Altuve is the first Astros player to get his first Major League home run on an inside-the-park home run since pitcher Butch Henry in 1992. He's the first Astros player to lead off a game with an inside-the-park home run since Bill Doran in 1987.

"He's coming around second and he had a good look at what was going on [in the outfield]," manager Brad Mills said. "I think coming around second, about 20 feet past second base on his way to third, I think he decided, 'I may give it a shot.' The crowd got into it and that kind of encouraged him a little bit as he was running. All those things played into it a little bit."

Wright back in bigs with determined attitude

HOUSTON -- He's back, and he hopes this time for good.
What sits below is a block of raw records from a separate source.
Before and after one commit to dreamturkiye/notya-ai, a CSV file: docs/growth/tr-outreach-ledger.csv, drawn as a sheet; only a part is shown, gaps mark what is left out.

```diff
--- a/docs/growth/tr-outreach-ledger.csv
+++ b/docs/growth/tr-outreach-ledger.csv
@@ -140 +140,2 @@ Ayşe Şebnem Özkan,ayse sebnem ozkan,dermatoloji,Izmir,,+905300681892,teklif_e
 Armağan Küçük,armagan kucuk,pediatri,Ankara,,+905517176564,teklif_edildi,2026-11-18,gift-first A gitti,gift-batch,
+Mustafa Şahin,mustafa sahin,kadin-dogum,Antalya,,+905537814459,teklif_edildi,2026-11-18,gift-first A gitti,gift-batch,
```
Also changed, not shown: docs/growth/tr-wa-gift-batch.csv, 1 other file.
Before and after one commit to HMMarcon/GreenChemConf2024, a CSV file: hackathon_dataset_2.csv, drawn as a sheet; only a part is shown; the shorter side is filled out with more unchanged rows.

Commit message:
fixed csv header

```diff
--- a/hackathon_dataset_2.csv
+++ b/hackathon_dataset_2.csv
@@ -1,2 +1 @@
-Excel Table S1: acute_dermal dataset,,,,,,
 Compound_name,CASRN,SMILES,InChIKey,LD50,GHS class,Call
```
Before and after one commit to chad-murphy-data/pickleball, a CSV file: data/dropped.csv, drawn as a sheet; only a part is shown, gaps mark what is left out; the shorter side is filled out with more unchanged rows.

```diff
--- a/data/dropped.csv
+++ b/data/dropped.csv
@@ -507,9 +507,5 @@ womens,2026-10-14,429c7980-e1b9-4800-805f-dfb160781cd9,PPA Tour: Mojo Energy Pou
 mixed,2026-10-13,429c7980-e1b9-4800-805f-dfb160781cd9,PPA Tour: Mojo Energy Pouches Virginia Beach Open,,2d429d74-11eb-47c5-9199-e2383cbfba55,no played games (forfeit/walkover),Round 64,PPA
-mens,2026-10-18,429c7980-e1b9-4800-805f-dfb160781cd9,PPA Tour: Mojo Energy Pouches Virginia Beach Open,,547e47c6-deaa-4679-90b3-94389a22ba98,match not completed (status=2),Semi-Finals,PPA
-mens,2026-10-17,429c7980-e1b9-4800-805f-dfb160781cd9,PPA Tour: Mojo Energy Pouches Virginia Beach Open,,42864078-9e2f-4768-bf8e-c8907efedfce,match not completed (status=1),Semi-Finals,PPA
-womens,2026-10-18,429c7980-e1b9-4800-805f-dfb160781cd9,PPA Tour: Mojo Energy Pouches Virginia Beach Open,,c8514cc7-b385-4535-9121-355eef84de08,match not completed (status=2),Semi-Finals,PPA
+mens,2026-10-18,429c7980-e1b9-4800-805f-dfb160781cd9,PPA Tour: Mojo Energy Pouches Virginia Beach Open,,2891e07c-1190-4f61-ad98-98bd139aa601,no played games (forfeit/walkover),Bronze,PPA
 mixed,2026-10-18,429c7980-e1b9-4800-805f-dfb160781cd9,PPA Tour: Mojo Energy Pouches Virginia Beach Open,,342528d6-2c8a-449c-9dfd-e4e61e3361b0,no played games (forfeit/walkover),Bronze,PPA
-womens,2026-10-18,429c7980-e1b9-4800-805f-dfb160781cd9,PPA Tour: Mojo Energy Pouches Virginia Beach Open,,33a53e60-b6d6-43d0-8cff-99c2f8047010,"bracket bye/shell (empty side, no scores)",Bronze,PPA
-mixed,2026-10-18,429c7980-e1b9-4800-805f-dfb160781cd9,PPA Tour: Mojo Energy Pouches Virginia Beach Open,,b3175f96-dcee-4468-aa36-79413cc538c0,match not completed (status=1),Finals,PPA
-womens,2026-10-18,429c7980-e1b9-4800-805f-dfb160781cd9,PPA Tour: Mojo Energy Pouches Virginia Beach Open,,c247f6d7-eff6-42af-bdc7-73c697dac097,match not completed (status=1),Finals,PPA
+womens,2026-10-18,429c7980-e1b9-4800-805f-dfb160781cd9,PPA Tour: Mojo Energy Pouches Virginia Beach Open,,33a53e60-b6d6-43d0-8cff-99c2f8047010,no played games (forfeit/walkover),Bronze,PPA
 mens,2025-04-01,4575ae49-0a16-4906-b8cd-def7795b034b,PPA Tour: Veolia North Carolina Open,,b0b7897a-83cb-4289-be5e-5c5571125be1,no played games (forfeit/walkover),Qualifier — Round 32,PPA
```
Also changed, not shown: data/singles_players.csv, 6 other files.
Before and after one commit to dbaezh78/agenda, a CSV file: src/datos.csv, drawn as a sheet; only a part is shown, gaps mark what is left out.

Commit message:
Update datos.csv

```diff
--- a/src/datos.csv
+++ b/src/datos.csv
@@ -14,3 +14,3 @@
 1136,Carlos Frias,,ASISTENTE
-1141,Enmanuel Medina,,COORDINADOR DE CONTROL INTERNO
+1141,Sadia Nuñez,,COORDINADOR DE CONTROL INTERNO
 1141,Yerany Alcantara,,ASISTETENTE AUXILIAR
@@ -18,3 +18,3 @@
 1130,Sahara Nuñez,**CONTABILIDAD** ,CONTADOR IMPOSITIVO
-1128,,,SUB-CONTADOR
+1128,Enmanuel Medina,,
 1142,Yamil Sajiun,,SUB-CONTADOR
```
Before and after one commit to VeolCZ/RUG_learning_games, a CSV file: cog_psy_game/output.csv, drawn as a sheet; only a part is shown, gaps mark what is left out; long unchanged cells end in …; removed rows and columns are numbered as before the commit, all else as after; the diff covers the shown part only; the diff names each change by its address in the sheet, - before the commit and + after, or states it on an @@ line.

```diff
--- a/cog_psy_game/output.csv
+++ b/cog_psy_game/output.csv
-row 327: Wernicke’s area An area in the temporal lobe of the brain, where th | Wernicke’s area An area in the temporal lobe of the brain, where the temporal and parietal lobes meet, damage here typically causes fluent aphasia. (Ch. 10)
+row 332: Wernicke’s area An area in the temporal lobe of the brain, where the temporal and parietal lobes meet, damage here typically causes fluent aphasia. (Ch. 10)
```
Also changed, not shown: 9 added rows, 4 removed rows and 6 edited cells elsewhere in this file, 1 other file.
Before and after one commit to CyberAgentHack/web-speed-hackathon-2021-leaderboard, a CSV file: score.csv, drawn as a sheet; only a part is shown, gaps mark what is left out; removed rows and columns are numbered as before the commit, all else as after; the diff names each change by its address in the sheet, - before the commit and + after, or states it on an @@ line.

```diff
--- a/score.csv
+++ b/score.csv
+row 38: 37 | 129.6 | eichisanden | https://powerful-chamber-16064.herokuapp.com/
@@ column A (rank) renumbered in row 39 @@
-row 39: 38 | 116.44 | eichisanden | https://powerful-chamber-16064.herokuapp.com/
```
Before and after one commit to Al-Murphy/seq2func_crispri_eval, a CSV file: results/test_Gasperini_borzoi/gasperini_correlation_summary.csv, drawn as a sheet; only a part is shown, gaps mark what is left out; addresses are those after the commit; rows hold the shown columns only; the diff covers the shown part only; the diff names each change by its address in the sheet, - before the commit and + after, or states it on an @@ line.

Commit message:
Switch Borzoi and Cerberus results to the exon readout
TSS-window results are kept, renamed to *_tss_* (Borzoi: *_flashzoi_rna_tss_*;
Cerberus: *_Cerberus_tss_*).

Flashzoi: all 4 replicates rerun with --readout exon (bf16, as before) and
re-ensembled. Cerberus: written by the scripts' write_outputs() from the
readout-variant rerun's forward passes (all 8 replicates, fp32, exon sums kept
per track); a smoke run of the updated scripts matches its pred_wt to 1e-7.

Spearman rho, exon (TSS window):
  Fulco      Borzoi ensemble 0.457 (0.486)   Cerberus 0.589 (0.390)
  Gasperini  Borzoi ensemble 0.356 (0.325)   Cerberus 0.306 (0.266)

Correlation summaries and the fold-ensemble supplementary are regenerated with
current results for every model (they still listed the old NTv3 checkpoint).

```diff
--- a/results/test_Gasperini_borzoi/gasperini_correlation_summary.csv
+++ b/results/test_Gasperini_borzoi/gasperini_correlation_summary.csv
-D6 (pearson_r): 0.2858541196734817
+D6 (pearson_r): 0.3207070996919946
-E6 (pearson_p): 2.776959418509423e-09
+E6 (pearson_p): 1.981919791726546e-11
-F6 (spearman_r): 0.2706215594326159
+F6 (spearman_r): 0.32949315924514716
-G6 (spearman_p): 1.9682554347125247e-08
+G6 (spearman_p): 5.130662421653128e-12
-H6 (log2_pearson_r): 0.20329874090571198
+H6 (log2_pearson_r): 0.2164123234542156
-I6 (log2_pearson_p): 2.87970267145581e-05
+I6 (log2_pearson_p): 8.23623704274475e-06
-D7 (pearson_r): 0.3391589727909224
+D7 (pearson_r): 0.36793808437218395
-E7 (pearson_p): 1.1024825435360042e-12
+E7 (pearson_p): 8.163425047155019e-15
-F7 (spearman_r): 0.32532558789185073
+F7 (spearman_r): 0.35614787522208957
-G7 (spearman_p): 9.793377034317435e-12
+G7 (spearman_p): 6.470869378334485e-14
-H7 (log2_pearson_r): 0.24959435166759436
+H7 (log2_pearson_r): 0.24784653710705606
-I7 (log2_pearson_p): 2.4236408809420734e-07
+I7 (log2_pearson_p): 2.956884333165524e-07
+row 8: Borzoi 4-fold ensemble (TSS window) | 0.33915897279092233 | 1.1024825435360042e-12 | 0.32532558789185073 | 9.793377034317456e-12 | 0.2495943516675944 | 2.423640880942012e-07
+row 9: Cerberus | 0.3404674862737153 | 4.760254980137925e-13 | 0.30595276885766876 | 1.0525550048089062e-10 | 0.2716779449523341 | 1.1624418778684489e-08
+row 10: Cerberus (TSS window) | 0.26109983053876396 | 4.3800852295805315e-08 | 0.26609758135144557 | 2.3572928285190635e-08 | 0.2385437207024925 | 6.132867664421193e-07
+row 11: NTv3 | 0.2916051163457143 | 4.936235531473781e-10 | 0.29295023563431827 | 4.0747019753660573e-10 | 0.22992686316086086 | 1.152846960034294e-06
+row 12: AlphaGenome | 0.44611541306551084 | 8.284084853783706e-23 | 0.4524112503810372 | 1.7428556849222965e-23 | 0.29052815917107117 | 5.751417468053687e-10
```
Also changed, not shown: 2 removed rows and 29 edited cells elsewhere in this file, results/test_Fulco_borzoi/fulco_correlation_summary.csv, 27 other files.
Left-handed reliever Wesley Wright, who's bounced between Triple-A and the Majors since spending the entire 2008 season with the Astros, joined the club Saturday for the third time this season. He was called up late Friday after Jeff Fulchino was optioned to Triple-A.

"The last couple of years I've been up and down a lot, but I'm kind of used to it," Wright said. "I try not to worry about it because you never know when that call's going to come one way or another. You just try to stay focused one day at a time, and when you get a chance, make the most of it."

Wright has appeared in 39 games at Oklahoma City this year and was 2-1 with a 2.07 ERA, striking out 52 batters in 65 1/3 innings. Manager Brad Mills wanted Wright to give him an extra lefty in the bullpen.

Wright's focus this year has been trying to limit the number of baserunners he's had, which means staying low in the strike zone and trying to get a double play if someone does get on base. He's gone back and looked at his career numbers.

"Over my career, from the beginning up until his year, with the walks and hits there's been a lot of traffic," he said. "I want to limit the number of baserunners to give myself a better chance. If you make guys earn their way on base, it allows them to be more successful."

Astros taking patient approach with Schafer

HOUSTON -- The debut of center fielder Jordan Schafer in an Astros uniform could be delayed a bit because of the discomfort he felt recently in his left middle finger -- an injury that has kept him on the disabled list since July 20. He was traded to the Astros in the Michael Bourn deal 11 days later.

"There's really no rush to make that move," Astros manager Brad Mills said. "We'll kind of wait and see how things go tonight and how our game goes, how he does and so forth."

Through three games on his scheduled five-game Minor League rehab outing at Triple-A Oklahoma City, Schafer was 3-for-10 with three strikeouts and one RBI. The Astros will be forced to make a roster move to open up a spot whenever they deem Schafer ready to play.

"His bat looks good," said Mills, who has watched Schafer online. "I watched his at-bats and they looked pretty good. One thing that looked good was his knowledge of the strike zone. I thought for a guy that was sitting out 15, 20 days, his knowledge of the strike zone hadn't changed that much."